SUPPLIED MATERIAL section start

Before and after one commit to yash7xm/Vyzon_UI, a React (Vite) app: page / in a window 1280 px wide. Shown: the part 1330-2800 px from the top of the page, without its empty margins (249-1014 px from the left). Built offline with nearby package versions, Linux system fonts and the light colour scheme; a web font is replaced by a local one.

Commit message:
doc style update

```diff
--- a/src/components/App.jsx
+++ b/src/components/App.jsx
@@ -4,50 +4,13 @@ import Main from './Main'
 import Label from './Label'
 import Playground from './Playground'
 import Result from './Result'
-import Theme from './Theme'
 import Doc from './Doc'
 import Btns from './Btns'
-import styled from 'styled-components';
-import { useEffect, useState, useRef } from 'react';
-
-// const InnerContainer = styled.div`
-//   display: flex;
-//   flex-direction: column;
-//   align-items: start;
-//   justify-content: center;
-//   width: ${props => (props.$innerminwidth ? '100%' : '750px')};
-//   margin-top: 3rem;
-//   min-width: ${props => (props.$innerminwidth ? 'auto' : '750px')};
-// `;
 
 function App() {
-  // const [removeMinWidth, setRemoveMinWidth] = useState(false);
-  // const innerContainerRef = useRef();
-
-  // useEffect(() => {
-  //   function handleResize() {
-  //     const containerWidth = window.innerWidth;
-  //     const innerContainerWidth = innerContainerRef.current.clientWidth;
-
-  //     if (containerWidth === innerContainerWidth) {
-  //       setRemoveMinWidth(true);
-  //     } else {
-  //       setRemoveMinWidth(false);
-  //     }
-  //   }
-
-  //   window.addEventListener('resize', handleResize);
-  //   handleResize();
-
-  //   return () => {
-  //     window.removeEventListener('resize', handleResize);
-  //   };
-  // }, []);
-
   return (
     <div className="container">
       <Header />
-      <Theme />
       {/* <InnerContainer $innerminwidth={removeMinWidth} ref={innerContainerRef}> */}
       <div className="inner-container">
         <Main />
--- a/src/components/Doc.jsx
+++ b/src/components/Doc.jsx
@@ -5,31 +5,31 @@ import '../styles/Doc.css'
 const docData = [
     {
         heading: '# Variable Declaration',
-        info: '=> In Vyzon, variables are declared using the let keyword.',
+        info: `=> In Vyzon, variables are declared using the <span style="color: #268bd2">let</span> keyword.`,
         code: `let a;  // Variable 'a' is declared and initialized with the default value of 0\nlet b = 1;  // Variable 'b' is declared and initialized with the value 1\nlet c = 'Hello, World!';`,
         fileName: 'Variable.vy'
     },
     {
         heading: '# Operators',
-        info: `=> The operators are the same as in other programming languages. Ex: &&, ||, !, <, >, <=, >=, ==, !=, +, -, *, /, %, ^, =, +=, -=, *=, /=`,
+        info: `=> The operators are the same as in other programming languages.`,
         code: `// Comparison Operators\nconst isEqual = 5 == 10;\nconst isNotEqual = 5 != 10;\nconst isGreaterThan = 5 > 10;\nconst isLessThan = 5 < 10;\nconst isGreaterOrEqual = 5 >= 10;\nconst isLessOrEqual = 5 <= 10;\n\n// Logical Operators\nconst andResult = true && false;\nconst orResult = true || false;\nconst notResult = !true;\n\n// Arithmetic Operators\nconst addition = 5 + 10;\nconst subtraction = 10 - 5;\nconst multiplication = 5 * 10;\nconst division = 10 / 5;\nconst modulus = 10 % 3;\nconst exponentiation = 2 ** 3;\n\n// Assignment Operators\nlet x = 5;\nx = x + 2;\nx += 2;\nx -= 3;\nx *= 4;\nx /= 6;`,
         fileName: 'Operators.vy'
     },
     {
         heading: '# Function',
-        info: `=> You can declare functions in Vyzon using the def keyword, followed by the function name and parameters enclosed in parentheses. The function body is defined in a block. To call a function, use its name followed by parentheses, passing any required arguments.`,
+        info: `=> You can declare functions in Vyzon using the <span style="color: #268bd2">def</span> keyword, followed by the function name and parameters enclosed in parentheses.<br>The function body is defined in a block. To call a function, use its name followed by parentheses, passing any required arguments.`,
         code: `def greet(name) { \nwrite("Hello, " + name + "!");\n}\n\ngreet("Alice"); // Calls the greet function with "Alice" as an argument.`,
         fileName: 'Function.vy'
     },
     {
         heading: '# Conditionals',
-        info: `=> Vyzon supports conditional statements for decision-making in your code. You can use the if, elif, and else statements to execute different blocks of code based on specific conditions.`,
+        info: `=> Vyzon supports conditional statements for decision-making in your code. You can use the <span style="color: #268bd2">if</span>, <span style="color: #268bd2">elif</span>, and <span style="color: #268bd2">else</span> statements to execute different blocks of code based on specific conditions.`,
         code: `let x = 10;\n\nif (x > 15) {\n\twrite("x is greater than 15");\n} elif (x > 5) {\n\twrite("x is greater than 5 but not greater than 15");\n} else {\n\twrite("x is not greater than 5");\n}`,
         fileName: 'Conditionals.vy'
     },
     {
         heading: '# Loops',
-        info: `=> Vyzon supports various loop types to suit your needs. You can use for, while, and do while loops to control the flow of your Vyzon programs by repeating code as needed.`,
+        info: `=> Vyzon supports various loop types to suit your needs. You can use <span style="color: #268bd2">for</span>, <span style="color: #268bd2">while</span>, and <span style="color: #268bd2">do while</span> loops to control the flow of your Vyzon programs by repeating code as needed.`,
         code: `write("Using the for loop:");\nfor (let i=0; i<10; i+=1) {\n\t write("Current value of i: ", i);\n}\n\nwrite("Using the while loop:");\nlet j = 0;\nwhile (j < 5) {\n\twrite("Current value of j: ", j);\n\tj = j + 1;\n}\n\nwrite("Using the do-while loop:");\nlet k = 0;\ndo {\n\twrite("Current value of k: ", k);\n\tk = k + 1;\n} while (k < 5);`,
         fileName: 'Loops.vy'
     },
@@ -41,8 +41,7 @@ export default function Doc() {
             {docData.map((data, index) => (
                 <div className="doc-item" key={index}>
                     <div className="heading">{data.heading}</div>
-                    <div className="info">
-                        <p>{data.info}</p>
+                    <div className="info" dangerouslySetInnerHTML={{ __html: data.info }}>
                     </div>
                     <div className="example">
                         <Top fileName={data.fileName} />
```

SUPPLIED MATERIAL section end

_EXERCISE GOAL_
Without changing anything, repeat the whole listing.

_FINISHED EXERCISE_
Before and after one commit to yash7xm/Vyzon_UI, a React (Vite) app: page / in a window 1280 px wide. Shown: the part 1330-2800 px from the top of the page, without its empty margins (249-1014 px from the left). Built offline with nearby package versions, Linux system fonts and the light colour scheme; a web font is replaced by a local one.

Commit message:
doc style update

```diff
--- a/src/components/App.jsx
+++ b/src/components/App.jsx
@@ -4,50 +4,13 @@ import Main from './Main'
 import Label from './Label'
 import Playground from './Playground'
 import Result from './Result'
-import Theme from './Theme'
 import Doc from './Doc'
 import Btns from './Btns'
-import styled from 'styled-components';
-import { useEffect, useState, useRef } from 'react';
-
-// const InnerContainer = styled.div`
-//   display: flex;
-//   flex-direction: column;
-//   align-items: start;
-//   justify-content: center;
-//   width: ${props => (props.$innerminwidth ? '100%' : '750px')};
-//   margin-top: 3rem;
-//   min-width: ${props => (props.$innerminwidth ? 'auto' : '750px')};
-// `;
 
 function App() {
-  // const [removeMinWidth, setRemoveMinWidth] = useState(false);
-  // const innerContainerRef = useRef();
-
-  // useEffect(() => {
-  //   function handleResize() {
-  //     const containerWidth = window.innerWidth;
-  //     const innerContainerWidth = innerContainerRef.current.clientWidth;
-
-  //     if (containerWidth === innerContainerWidth) {
-  //       setRemoveMinWidth(true);
-  //     } else {
-  //       setRemoveMinWidth(false);
-  //     }
-  //   }
-
-  //   window.addEventListener('resize', handleResize);
-  //   handleResize();
-
-  //   return () => {
-  //     window.removeEventListener('resize', handleResize);
-  //   };
-  // }, []);
-
   return (
     <div className="container">
       <Header />
-      <Theme />
       {/* <InnerContainer $innerminwidth={removeMinWidth} ref={innerContainerRef}> */}
       <div className="inner-container">
         <Main />
--- a/src/components/Doc.jsx
+++ b/src/components/Doc.jsx
@@ -5,31 +5,31 @@ import '../styles/Doc.css'
 const docData = [
     {
         heading: '# Variable Declaration',
-        info: '=> In Vyzon, variables are declared using the let keyword.',
+        info: `=> In Vyzon, variables are declared using the <span style="color: #268bd2">let</span> keyword.`,
         code: `let a;  // Variable 'a' is declared and initialized with the default value of 0\nlet b = 1;  // Variable 'b' is declared and initialized with the value 1\nlet c = 'Hello, World!';`,
         fileName: 'Variable.vy'
     },
     {
         heading: '# Operators',
-        info: `=> The operators are the same as in other programming languages. Ex: &&, ||, !, <, >, <=, >=, ==, !=, +, -, *, /, %, ^, =, +=, -=, *=, /=`,
+        info: `=> The operators are the same as in other programming languages.`,
         code: `// Comparison Operators\nconst isEqual = 5 == 10;\nconst isNotEqual = 5 != 10;\nconst isGreaterThan = 5 > 10;\nconst isLessThan = 5 < 10;\nconst isGreaterOrEqual = 5 >= 10;\nconst isLessOrEqual = 5 <= 10;\n\n// Logical Operators\nconst andResult = true && false;\nconst orResult = true || false;\nconst notResult = !true;\n\n// Arithmetic Operators\nconst addition = 5 + 10;\nconst subtraction = 10 - 5;\nconst multiplication = 5 * 10;\nconst division = 10 / 5;\nconst modulus = 10 % 3;\nconst exponentiation = 2 ** 3;\n\n// Assignment Operators\nlet x = 5;\nx = x + 2;\nx += 2;\nx -= 3;\nx *= 4;\nx /= 6;`,
         fileName: 'Operators.vy'
     },
     {
         heading: '# Function',
-        info: `=> You can declare functions in Vyzon using the def keyword, followed by the function name and parameters enclosed in parentheses. The function body is defined in a block. To call a function, use its name followed by parentheses, passing any required arguments.`,
+        info: `=> You can declare functions in Vyzon using the <span style="color: #268bd2">def</span> keyword, followed by the function name and parameters enclosed in parentheses.<br>The function body is defined in a block. To call a function, use its name followed by parentheses, passing any required arguments.`,
         code: `def greet(name) { \nwrite("Hello, " + name + "!");\n}\n\ngreet("Alice"); // Calls the greet function with "Alice" as an argument.`,
         fileName: 'Function.vy'
     },
     {
         heading: '# Conditionals',
-        info: `=> Vyzon supports conditional statements for decision-making in your code. You can use the if, elif, and else statements to execute different blocks of code based on specific conditions.`,
+        info: `=> Vyzon supports conditional statements for decision-making in your code. You can use the <span style="color: #268bd2">if</span>, <span style="color: #268bd2">elif</span>, and <span style="color: #268bd2">else</span> statements to execute different blocks of code based on specific conditions.`,
         code: `let x = 10;\n\nif (x > 15) {\n\twrite("x is greater than 15");\n} elif (x > 5) {\n\twrite("x is greater than 5 but not greater than 15");\n} else {\n\twrite("x is not greater than 5");\n}`,
         fileName: 'Conditionals.vy'
     },
     {
         heading: '# Loops',
-        info: `=> Vyzon supports various loop types to suit your needs. You can use for, while, and do while loops to control the flow of your Vyzon programs by repeating code as needed.`,
+        info: `=> Vyzon supports various loop types to suit your needs. You can use <span style="color: #268bd2">for</span>, <span style="color: #268bd2">while</span>, and <span style="color: #268bd2">do while</span> loops to control the flow of your Vyzon programs by repeating code as needed.`,
         code: `write("Using the for loop:");\nfor (let i=0; i<10; i+=1) {\n\t write("Current value of i: ", i);\n}\n\nwrite("Using the while loop:");\nlet j = 0;\nwhile (j < 5) {\n\twrite("Current value of j: ", j);\n\tj = j + 1;\n}\n\nwrite("Using the do-while loop:");\nlet k = 0;\ndo {\n\twrite("Current value of k: ", k);\n\tk = k + 1;\n} while (k < 5);`,
         fileName: 'Loops.vy'
     },
@@ -41,8 +41,7 @@ export default function Doc() {
             {docData.map((data, index) => (
                 <div className="doc-item" key={index}>
                     <div className="heading">{data.heading}</div>
-                    <div className="info">
-                        <p>{data.info}</p>
+                    <div className="info" dangerouslySetInnerHTML={{ __html: data.info }}>
                     </div>
                     <div className="example">
                         <Top fileName={data.fileName} />
```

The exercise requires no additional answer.